The National History Society inducted nine new initiatives into the Alpha Gamma Omega Chapter of Phi Alpha Theta. This high honor recognizes students who show an outstanding performance in their history courses. This year’s inductees include: Katie Akerboom, Curtis Matthew Dassow, Sydney Johnson, Brigitta Jeannae Kaiser, Katelyn Krajewski, Scott Pamperin, Andrea N. Schroeder, Josephy Taylor and Gabrielle Ann Marie Zimmerman.
News & Events
History Department Announcements
- History Honor Society Induction
May 4, 2016
- Faculty note: Sherman presents essay at Harvard
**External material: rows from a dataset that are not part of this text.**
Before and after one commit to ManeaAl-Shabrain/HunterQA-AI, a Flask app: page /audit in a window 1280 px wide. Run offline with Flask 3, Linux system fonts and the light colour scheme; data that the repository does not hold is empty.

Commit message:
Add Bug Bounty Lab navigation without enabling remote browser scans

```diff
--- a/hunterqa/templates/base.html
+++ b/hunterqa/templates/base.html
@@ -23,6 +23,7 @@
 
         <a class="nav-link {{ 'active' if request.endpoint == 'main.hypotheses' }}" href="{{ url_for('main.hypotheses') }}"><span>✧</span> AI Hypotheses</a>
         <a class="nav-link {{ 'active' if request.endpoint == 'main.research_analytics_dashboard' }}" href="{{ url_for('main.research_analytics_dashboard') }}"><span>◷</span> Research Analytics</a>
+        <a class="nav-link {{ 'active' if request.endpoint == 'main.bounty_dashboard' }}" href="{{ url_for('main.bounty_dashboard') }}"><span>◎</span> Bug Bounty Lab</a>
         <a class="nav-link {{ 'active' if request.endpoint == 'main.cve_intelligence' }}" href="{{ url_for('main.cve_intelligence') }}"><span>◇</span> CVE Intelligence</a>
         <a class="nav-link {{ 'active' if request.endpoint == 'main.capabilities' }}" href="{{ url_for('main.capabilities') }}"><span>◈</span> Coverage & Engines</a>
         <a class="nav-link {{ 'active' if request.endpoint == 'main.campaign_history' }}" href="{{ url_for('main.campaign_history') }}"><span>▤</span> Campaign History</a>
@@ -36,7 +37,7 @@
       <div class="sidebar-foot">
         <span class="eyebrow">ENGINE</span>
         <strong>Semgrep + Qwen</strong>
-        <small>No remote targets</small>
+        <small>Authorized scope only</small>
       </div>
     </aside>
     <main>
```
April 11, 2016
- Photos: Fugelsang ‘brilliant and hilarious’
April 7, 2016
- Faculty note: Lowery publications
April 1, 2016
Heidi Sherman (Humanistic Studies) presented the essay (written with Arnold Lelis) “Gorm’s Travels to Gardariki in the 920s” at the invitational conference “Portraits of Medieval Eastern Europe” held at Harvard University April 8, 2016. The workshop essays will be published in a collection for undergraduate medieval and world history students, which follows the volume, Portraits of Old Russia: Imagined Lives of Ordinary People, 1300-1745 (Rutledge: 2015). The list of workshop papers can be found here.
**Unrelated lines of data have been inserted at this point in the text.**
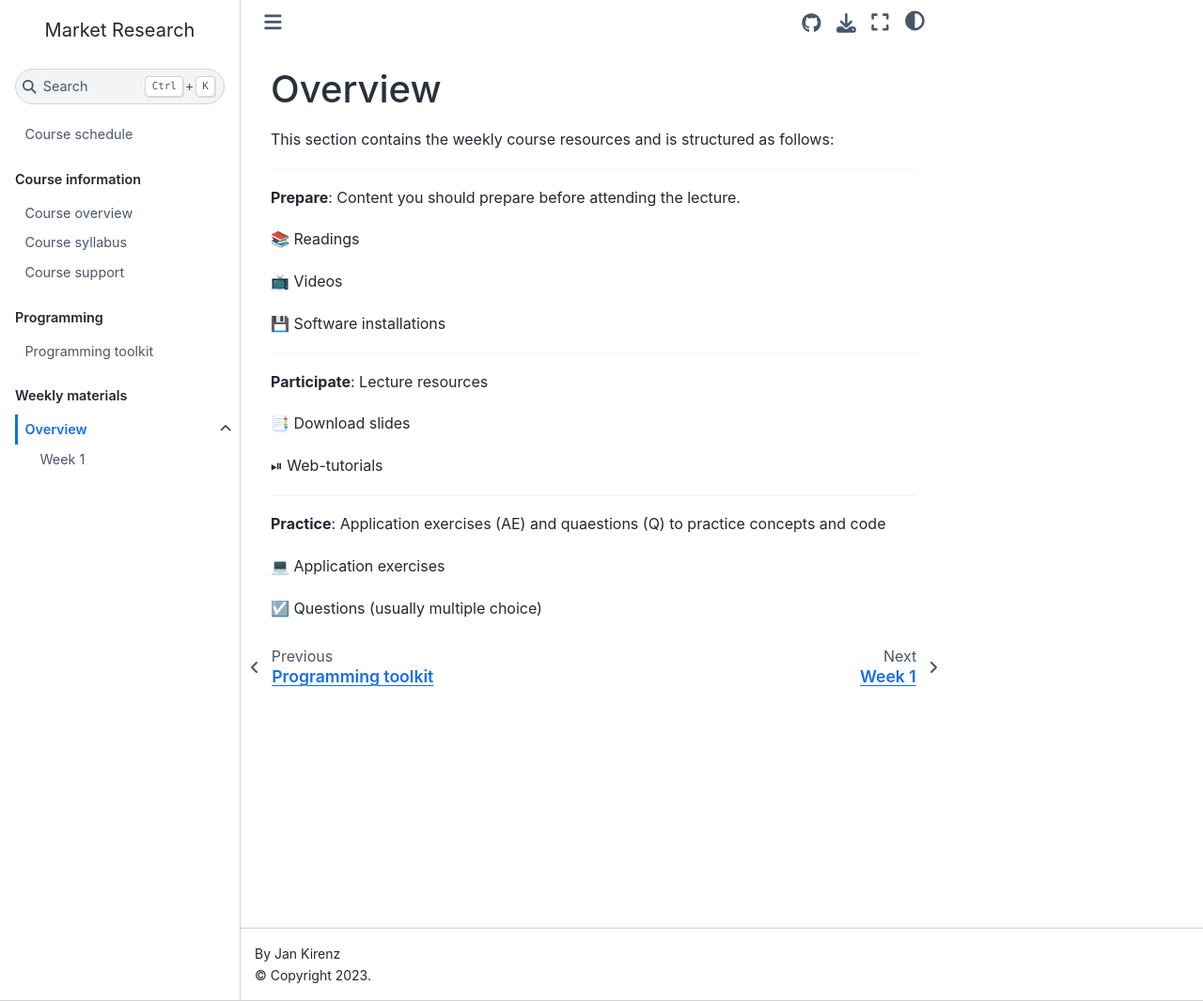
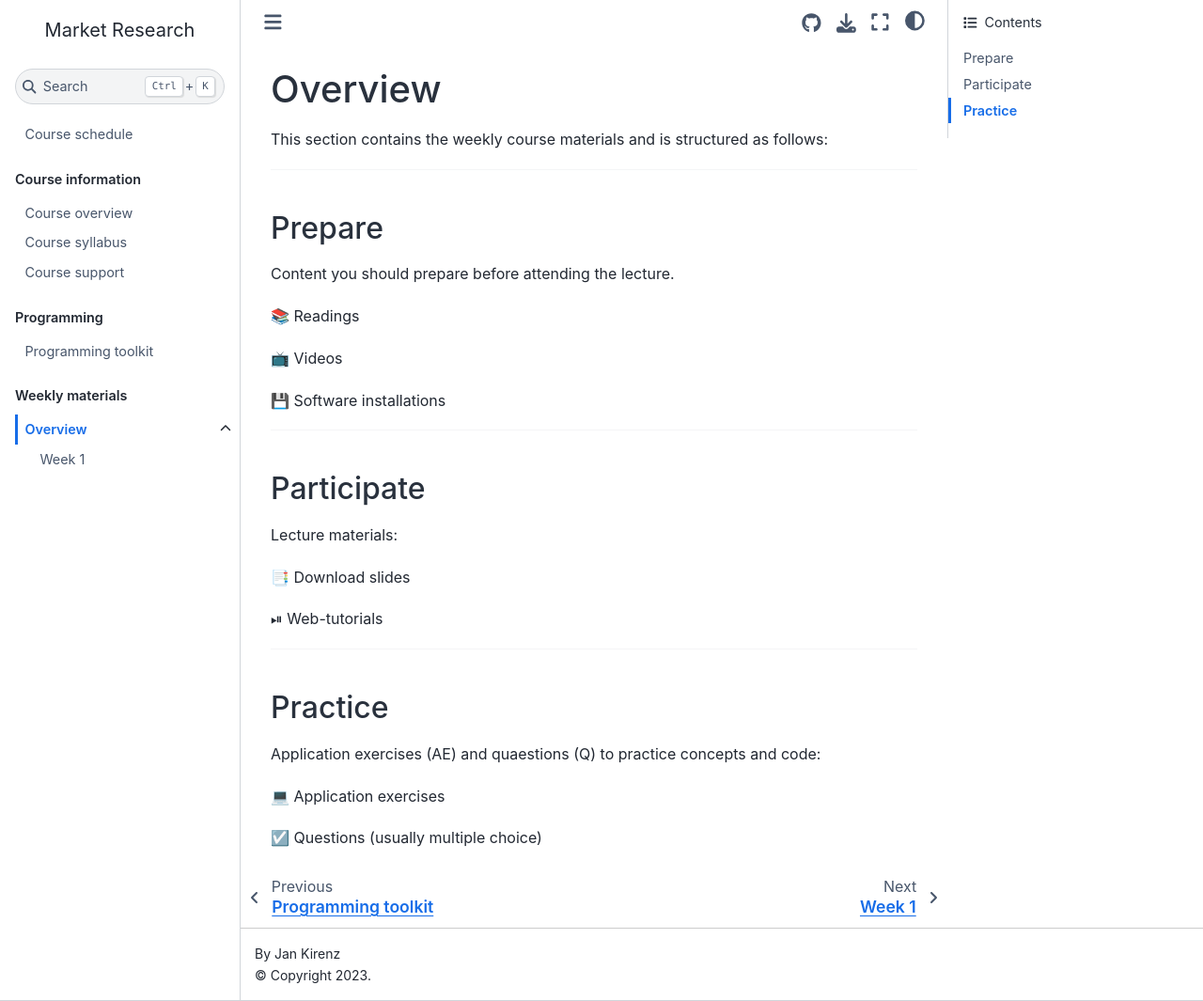
Before and after one commit to mr-ws22/website, a Jupyter Book: the page built from weeks/weeks-overview.md, in a window 1280 px wide and 1065 px high. Shown: the whole window at 94% size. Built offline with Jupyter Book 1.0.4 settings and Sphinx 7.4.7 and the Sphinx Book theme 1.1.4, drawn with Linux system fonts in a browser that asks for light colours; comment, search, counter and statistics services are not loaded.

Commit message:
Update weeks-overview.md

```diff
--- a/weeks/weeks-overview.md
+++ b/weeks/weeks-overview.md
@@ -1,10 +1,13 @@
 # Overview
 
-This section contains the weekly course resources and is structured as follows:
+This section contains the weekly course materials and is structured as follows:
 
 ---
 
-**Prepare**: Content you should prepare before attending the lecture.
+## Prepare
+
+Content you should prepare before attending the lecture.
+
 
 📚 Readings
 
@@ -14,7 +17,10 @@
 
 ---
 
-**Participate**: Lecture resources
+## Participate
+
+Lecture materials:
+
 
 📑 Download slides
 
@@ -22,7 +28,9 @@
 
 ---
 
-**Practice**: Application exercises (AE) and quaestions (Q) to practice concepts and code
+## Practice
+
+Application exercises (AE) and quaestions (Q) to practice concepts and code:
 
 💻 Application exercises
 
```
We gave you plenty of heads-up to get to the John Fugelsang presentation March 29, a featured speaker in the Historical Perspectives Series. Prof. Harvey Kaye (History), reflected on the presentation. “He combined standup comedy (with brilliance and vulgarity that reflected the nature of American politics) AND smart intellectual analysis… At time John was hilarious and at times as serious as a historically informed academic, which, combined, afforded us a critical look at political humor. Moreover, the Q&A was fabulous — our students made us all very proud of them! In fact the afternoon Q&A on the film DREAM ON was wonderful… John loved the questions and thoroughly enjoyed delivering his answers and reflections.” We have photos.
The winter issue of the Journal of American History features an article by Vince Lowery (Humanistic Studies/History). The article, titled “‘Another Species of Race Discord’: Race, Desirability, and the North Carolina Immigration Movement,” explores the debate about North Carolina’s short-lived immigration program (1907-1909). Lowery argues that whites in eastern North Carolina, far from being immigration restrictionists, were more receptive to supposedly “undesirable” southern and eastern European immigrants capable of marginalizing or even replacing African American workers. Because of their appeals, the state legislature amended a bill granting these white immigration advocates greater latitude to recruit those foreign workers they deemed suitable.
Spinning off of this article, Lowery contributed “‘Rosy Cheeked Girl the Cause of It All': The English Teenager who Nearly Toppled the Southern Immigration Movement” to the blog “Immigration in the U.S. South” (http://www.southeasternimmigration.org/medialinks/rosy-cheeked-girl-the-cause-of-it-all-the-english-teenager-who-nearly-toppled-the-southern-immigration-movement/). That post examines the federal investigation into the travels of an English teenager recruited to work in a mill in North Carolina’s Piedmont. The legal battle that followed resulted in a decision that favored industrialists’ labor needs over federal protections of American workers from foreign competition.
Eric J. Morgan, assistant professor in Democracy and Justice Studies and History, recently had an article, “Open Spaces of Democracy: Connecting Students, Wilderness, and Community,” published in the February issue of the Journal of Sustainability Education. Appearing in the special issue on Place, Learning, and Resilience, Morgan’s article chronicles a semester-long civic engagement project, exploring the efforts of a DJS senior seminar course in its collaboration with the Baird Creek Preservation Foundation, a local wilderness preservation organization. The essay reflects on the role of students in their communities, their connections to both the idea of an actual wilderness, and the challenges and rewards of civic engagement.